Who Needs New Ideas, Anyway
Washington Post Op-ed
It has become a truism of American politics that elections are about bold new ideas, that criticism and complaints are never enough to win, that Democrats will never regain power until they articulate a fresh and forward-looking vision that will inspire voters, like the Republicans did with their Contract With America in 1994. The Democrats, according to this conventional wisdom, must move past the petty obstructionism that President Bush has derided as "the philosophy of the stop sign, the agenda of the roadblock."
"New" is always overrated in politics. The New Deal had its roots in the Progressive Era; the New Frontier had its roots in the New Deal. The ideas in the Contract With America seemed new only after four decades of Democratic control of the House: term limits, balanced budgets, open government and "the end of government that is too big, too intrusive, and too easy with the public's money."

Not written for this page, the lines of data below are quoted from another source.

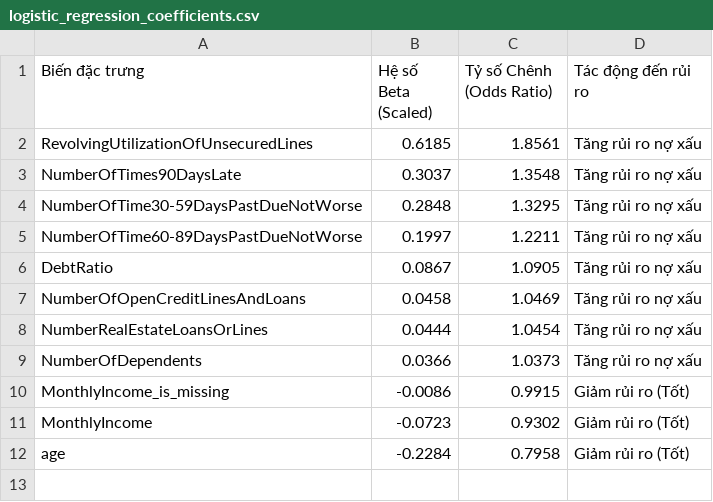
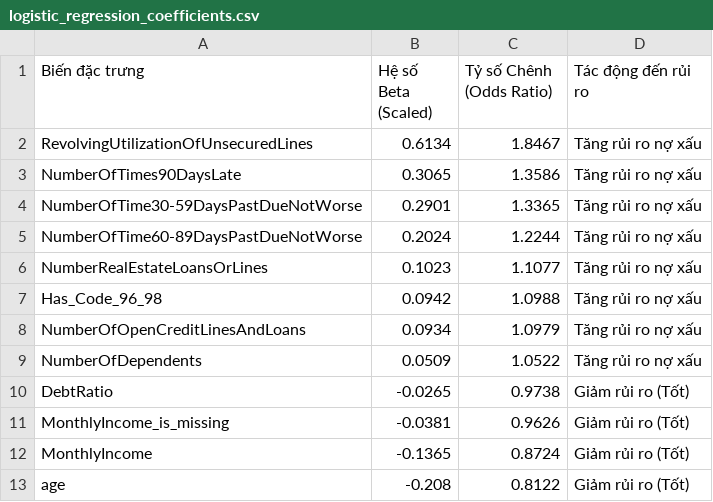
Before and after one commit to nguyenthihuynhanh2510-art/CREDIT_RISK_byhahaha, a CSV file: logistic_regression_coefficients.csv, drawn as a sheet.

```diff
--- a/logistic_regression_coefficients.csv
+++ b/logistic_regression_coefficients.csv
@@ -1,12 +1,13 @@
 Biến đặc trưng,Hệ số Beta (Scaled),Tỷ số Chênh (Odds Ratio),Tác động đến rủi ro
-RevolvingUtilizationOfUnsecuredLines,0.6185,1.8561,Tăng rủi ro nợ xấu
-NumberOfTimes90DaysLate,0.3037,1.3548,Tăng rủi ro nợ xấu
-NumberOfTime30-59DaysPastDueNotWorse,0.2848,1.3295,Tăng rủi ro nợ xấu
-NumberOfTime60-89DaysPastDueNotWorse,0.1997,1.2211,Tăng rủi ro nợ xấu
-DebtRatio,0.0867,1.0905,Tăng rủi ro nợ xấu
-NumberOfOpenCreditLinesAndLoans,0.0458,1.0469,Tăng rủi ro nợ xấu
-NumberRealEstateLoansOrLines,0.0444,1.0454,Tăng rủi ro nợ xấu
-NumberOfDependents,0.0366,1.0373,Tăng rủi ro nợ xấu
-MonthlyIncome_is_missing,-0.0086,0.9915,Giảm rủi ro (Tốt)
-MonthlyIncome,-0.0723,0.9302,Giảm rủi ro (Tốt)
-age,-0.2284,0.7958,Giảm rủi ro (Tốt)
+RevolvingUtilizationOfUnsecuredLines,0.6134,1.8467,Tăng rủi ro nợ xấu
+NumberOfTimes90DaysLate,0.3065,1.3586,Tăng rủi ro nợ xấu
+NumberOfTime30-59DaysPastDueNotWorse,0.2901,1.3365,Tăng rủi ro nợ xấu
+NumberOfTime60-89DaysPastDueNotWorse,0.2024,1.2244,Tăng rủi ro nợ xấu
+NumberRealEstateLoansOrLines,0.1023,1.1077,Tăng rủi ro nợ xấu
+Has_Code_96_98,0.0942,1.0988,Tăng rủi ro nợ xấu
+NumberOfOpenCreditLinesAndLoans,0.0934,1.0979,Tăng rủi ro nợ xấu
+NumberOfDependents,0.0509,1.0522,Tăng rủi ro nợ xấu
+DebtRatio,-0.0265,0.9738,Giảm rủi ro (Tốt)
+MonthlyIncome_is_missing,-0.0381,0.9626,Giảm rủi ro (Tốt)
+MonthlyIncome,-0.1365,0.8724,Giảm rủi ro (Tốt)
+age,-0.208,0.8122,Giảm rủi ro (Tốt)
```
Also changed, not shown: decision_tree_feature_importance.csv, logistic_regression_psi.csv, 33 other files.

And what's the blogosphere? Chopped liver? The New York Times had a good article yesterday on how the internet is pulling Democrats to the left.
According to his logic, we still have another three decades to go before people get tired of Republican rule. There's no reason why we should simply wait for the pendulum to swing back though; we always have fought on our ideas, and if we can't now, waiting isn't going to do anything about it.